Find the word "Accept" in the data. Return every line where it appears.
THE DATA Start Marker
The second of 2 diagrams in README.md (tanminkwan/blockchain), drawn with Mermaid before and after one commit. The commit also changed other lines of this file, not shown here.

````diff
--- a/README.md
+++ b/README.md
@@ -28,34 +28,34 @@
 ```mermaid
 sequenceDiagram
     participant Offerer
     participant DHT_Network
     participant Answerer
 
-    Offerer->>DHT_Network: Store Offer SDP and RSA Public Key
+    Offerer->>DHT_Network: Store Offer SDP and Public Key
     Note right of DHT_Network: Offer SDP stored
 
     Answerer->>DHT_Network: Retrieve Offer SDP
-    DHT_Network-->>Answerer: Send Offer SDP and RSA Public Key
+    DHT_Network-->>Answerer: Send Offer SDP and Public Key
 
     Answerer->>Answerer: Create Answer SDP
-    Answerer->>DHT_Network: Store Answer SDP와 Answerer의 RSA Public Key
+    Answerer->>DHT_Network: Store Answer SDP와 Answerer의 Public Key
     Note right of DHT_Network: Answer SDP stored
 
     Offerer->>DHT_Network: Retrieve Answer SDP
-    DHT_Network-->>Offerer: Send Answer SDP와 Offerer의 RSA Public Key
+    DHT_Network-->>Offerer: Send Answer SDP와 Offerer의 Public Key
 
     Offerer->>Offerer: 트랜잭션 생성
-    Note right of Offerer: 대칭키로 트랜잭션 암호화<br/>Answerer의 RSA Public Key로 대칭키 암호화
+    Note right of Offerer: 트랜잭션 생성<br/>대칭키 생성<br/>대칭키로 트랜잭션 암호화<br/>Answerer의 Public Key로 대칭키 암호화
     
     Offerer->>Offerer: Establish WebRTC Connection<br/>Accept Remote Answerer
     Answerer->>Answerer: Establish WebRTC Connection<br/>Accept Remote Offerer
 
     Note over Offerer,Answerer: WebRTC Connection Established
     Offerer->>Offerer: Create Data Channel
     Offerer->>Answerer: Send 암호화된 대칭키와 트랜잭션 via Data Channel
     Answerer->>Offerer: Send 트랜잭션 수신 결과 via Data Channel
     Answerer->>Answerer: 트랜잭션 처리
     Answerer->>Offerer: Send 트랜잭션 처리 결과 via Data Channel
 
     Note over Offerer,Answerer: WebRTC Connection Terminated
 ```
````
THE DATA End Marker
RESPONSE.
     Offerer->>Offerer: Establish WebRTC Connection<br/>Accept Remote Answerer
     Answerer->>Answerer: Establish WebRTC Connection<br/>Accept Remote Offerer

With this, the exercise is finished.